Determining how to pay workers is a complicated issue for employers. Most want to offer competitive wages without overextending themselves, but wage-related decisions can be far more complex than calculating a salary or hourly rate. Mistakes and oversights often occur.
Classifying workers as contractors or employees determines everything from a person’s right to receive overtime pay to tax payment liabilities.
Unfortunately, classification is not an exact science. While there are guidelines to help employers make the determination, there can be gray areas and clarity issues that leave room for error. Should an employer misclassify a worker, that person could file a claim seeking financial remedies.
Claims of unpaid overtime, as well as non-payment or underpayment of wages, can arise from an employer’s failure to keep accurate records.
To avoid these claims, diligently record workers’ hours and require pre-approval of overtime so it is clear what work is considered on the clock.

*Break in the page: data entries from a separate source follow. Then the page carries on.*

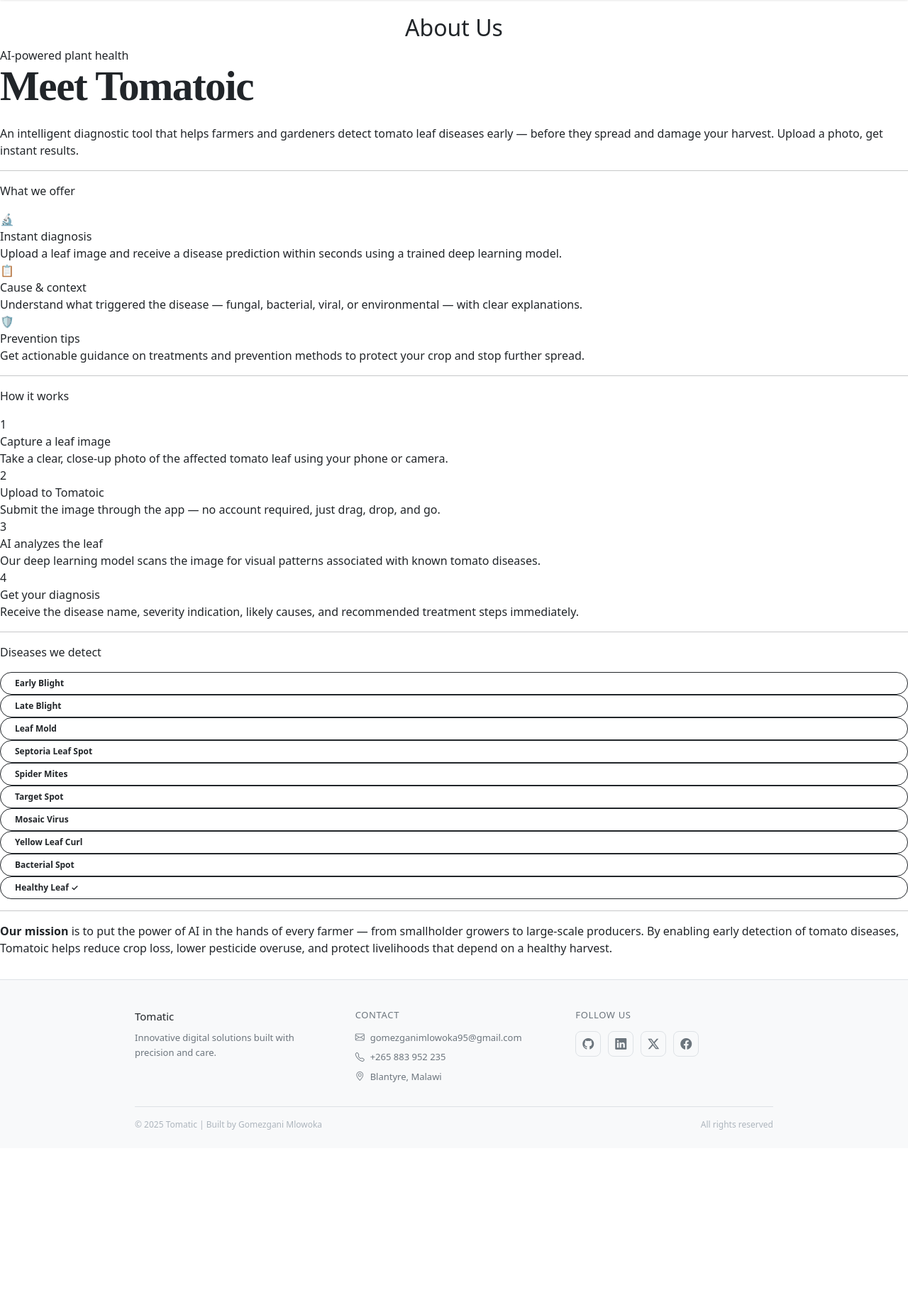
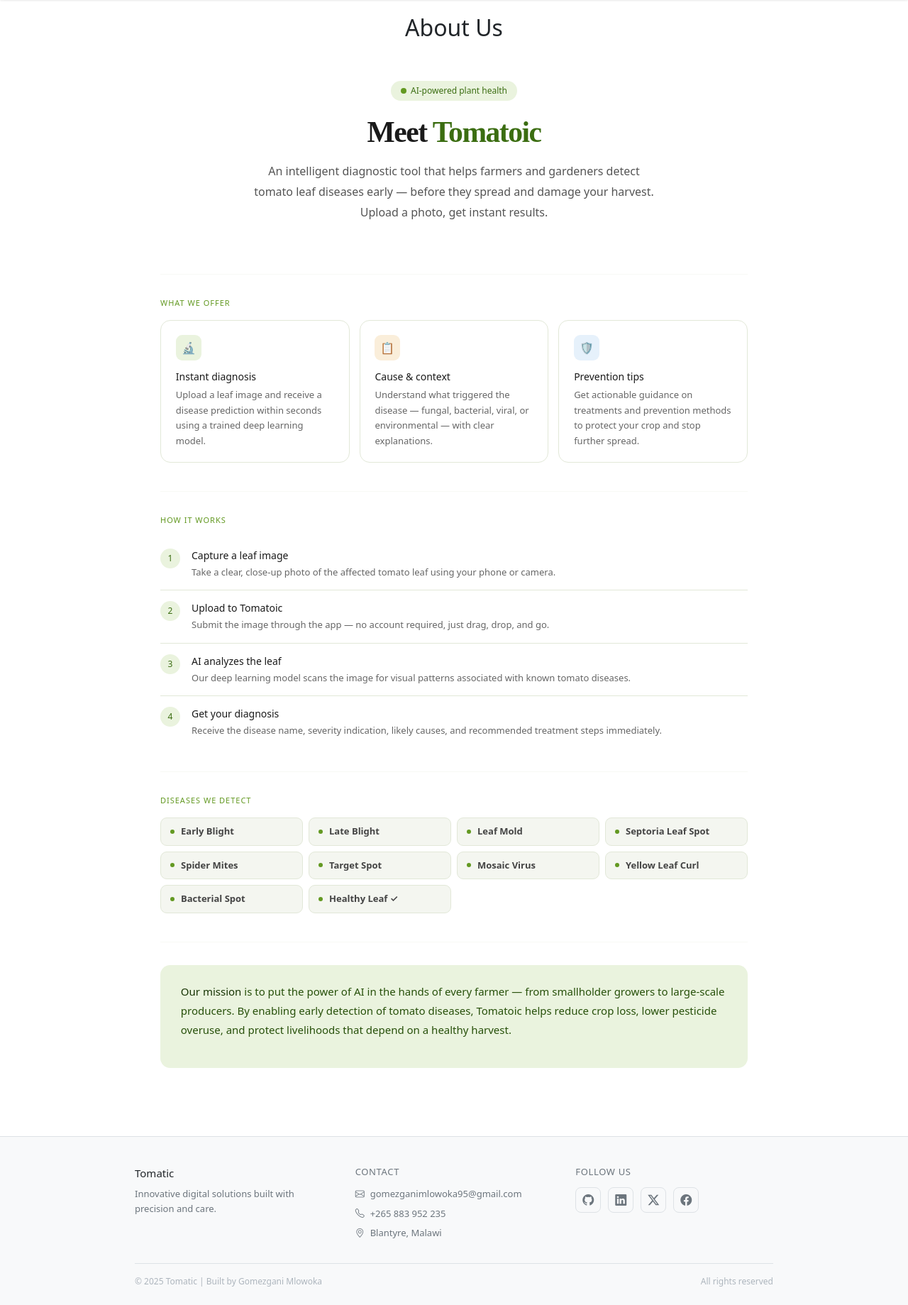
Before and after one commit to gomezganimlowoka/tomatic, a Flask app: page /about in a window 1280 px wide. Shown: the part 92-1931 px from the top of the page at 71% size. Before the commit the page ends 1684 px from the top, so only its background shows below. Run offline with Flask 3, Linux system fonts and the light colour scheme.

Commit message:
add about css
improve the CSS base on about page changes

```diff
--- a/app/static/css/style.css
+++ b/app/static/css/style.css
@@ -1066,3 +1066,209 @@ body.dark-mode {
   .btn { width: 100%; text-align: center; }
   .custum-file-upload { padding: 28px 16px; }
 }
+
+/* about page */
+.content-container {
+      display: flex;
+      flex-direction: column;
+      align-items: center;
+      width: 80%;
+      max-width: 860px;
+      margin: 0 auto;
+      padding: 3rem 1rem 4rem;
+    }
+
+    /* Hero */
+    .hero-badge {
+      display: inline-flex;
+      align-items: center;
+      gap: 6px;
+      background: #EAF3DE;
+      color: #3B6D11;
+      font-size: 12px;
+      font-weight: 500;
+      padding: 5px 14px;
+      border-radius: 20px;
+      margin-bottom: 1.2rem;
+    }
+    .leaf-dot {
+      width: 8px;
+      height: 8px;
+      background: #639922;
+      border-radius: 50%;
+    }
+
+    .hero-title {
+      font-family: 'Playfair Display', serif;
+      font-size: 2.6rem;
+      font-weight: 600;
+      color: #1a1a1a;
+      line-height: 1.2;
+      margin-bottom: 1rem;
+      text-align: center;
+    }
+    .hero-title span { color: #3B6D11; }
+
+    .hero-sub {
+      font-size: 1rem;
+      color: #555;
+      line-height: 1.8;
+      max-width: 580px;
+      text-align: center;
+      margin-bottom: 2.5rem;
+    }
+
+    /* Divider */
+    .divider {
+      width: 100%;
+      border: none;
+      border-top: 1px solid #e2e8d8;
+      margin: 2rem 0;
+    }
+
+    /* Section label */
+    .section-label {
+      font-size: 11px;
+      font-weight: 500;
+      letter-spacing: 0.09em;
+      color: #639922;
+      text-transform: uppercase;
+      margin-bottom: 1rem;
+      width: 100%;
+    }
+
+    /* Feature cards */
+    .card-grid {
+      display: grid;
+      grid-template-columns: repeat(auto-fit, minmax(210px, 1fr));
+      gap: 14px;
+      width: 100%;
+      margin-bottom: 0.5rem;
+    }
+
+    .feat-card {
+      background: #fff;
+      border: 1px solid #e2e8d8;
+      border-radius: 14px;
+      padding: 1.2rem 1.3rem;
+    }
+
+    .feat-icon {
+      width: 36px;
+      height: 36px;
+      border-radius: 9px;
+      display: flex;
+      align-items: center;
+      justify-content: center;
+      font-size: 16px;
+      margin-bottom: 0.8rem;
+    }
+    .feat-icon.green { background: #EAF3DE; }
+    .feat-icon.amber { background: #FAEEDA; }
+    .feat-icon.blue  { background: #E6F1FB; }
+
+    .feat-title {
+      font-size: 14px;
+      font-weight: 500;
+      color: #1a1a1a;
+      margin-bottom: 5px;
+    }
+    .feat-desc {
+      font-size: 13px;
+      color: #666;
+      line-height: 1.65;
+    }
+
+    /* How it works */
+    .how-steps {
+      width: 100%;
+      display: flex;
+      flex-direction: column;
+    }
+
+    .step-row {
+      display: flex;
+      gap: 16px;
+      align-items: flex-start;
+      padding: 14px 0;
+      border-bottom: 1px solid #e2e8d8;
+    }
+    .step-row:last-child { border-bottom: none; }
+
+    .step-num {
+      min-width: 28px;
+      height: 28px;
+      border-radius: 50%;
+      background: #EAF3DE;
+      color: #3B6D11;
+      font-size: 12px;
+      font-weight: 500;
+      display: flex;
+      align-items: center;
+      justify-content: center;
+      margin-top: 1px;
+      flex-shrink: 0;
+    }
+
+    .step-title {
+      font-size: 14px;
+      font-weight: 500;
+      color: #1a1a1a;
+      margin-bottom: 3px;
+    }
+    .step-desc {
+      font-size: 13px;
+      color: #666;
+      line-height: 1.65;
+    }
+
+    /* Diseases */
+    .diseases-grid {
+      display: grid;
+      grid-template-columns: repeat(auto-fit, minmax(170px, 1fr));
+      gap: 8px;
+      width: 100%;
+      margin-bottom: 0.5rem;
+    }
+
+    .disease-pill {
+      background: #f4f6f0;
+      border: 1px solid #e2e8d8;
+      border-radius: 9px;
+      padding: 9px 13px;
+      font-size: 13px;
+      color: #444;
+      display: flex;
+      align-items: center;
+      gap: 9px;
+    }
+    .disease-dot {
+      width: 6px;
+      height: 6px;
+      border-radius: 50%;
+      background: #639922;
+      flex-shrink: 0;
+    }
+
+    /* Mission */
+    .mission-box {
+      width: 100%;
+      background: #EAF3DE;
+      border-radius: 14px;
+      padding: 1.5rem 1.8rem;
+    }
+    .mission-text {
+      font-size: 15px;
+      color: #27500A;
+      line-height: 1.8;
+    }
+    .mission-text strong {
+      color: #173404;
+      font-weight: 500;
+    }
+
+    /* Responsive */
+    @media (max-width: 600px) {
+      .content-container { width: 95%; padding: 2rem 0.75rem; }
+      .hero-title { font-size: 2rem; }
+    }
```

Deducting money from a worker’s paycheck is acceptable only under very specific circumstances. For instance, employers may be within their rights to make deductions for uniforms, union dues and other expenses, so long as doing so does not drop the employee’s rate below the minimum wage.
However, unless proper authorizations are first received, docking workers’ pay for damages or other expenses, or withholding a person’s last check, can be grounds for wage-theft allegations.
Failure to pay minimum wage
Minimum wages vary between states, and they are different for certain parties. For instance, in Minnesota, a large employer must pay workers at least $10.33 per hour; the rate for smaller employers is currently $8.42.
Minimum wage issues can arise when employers do not meet these obligations or are confused about the law regarding tipped workers, youth workers, or other groups.
Proper payment practices
Employers who wish to avoid wage or hour misconduct allegations would be wise to educate themselves on these and other labor law issues. If there are questions or concerns about wage policies, discussing them with an attorney can help clear up confusion and prevent a costly legal dispute.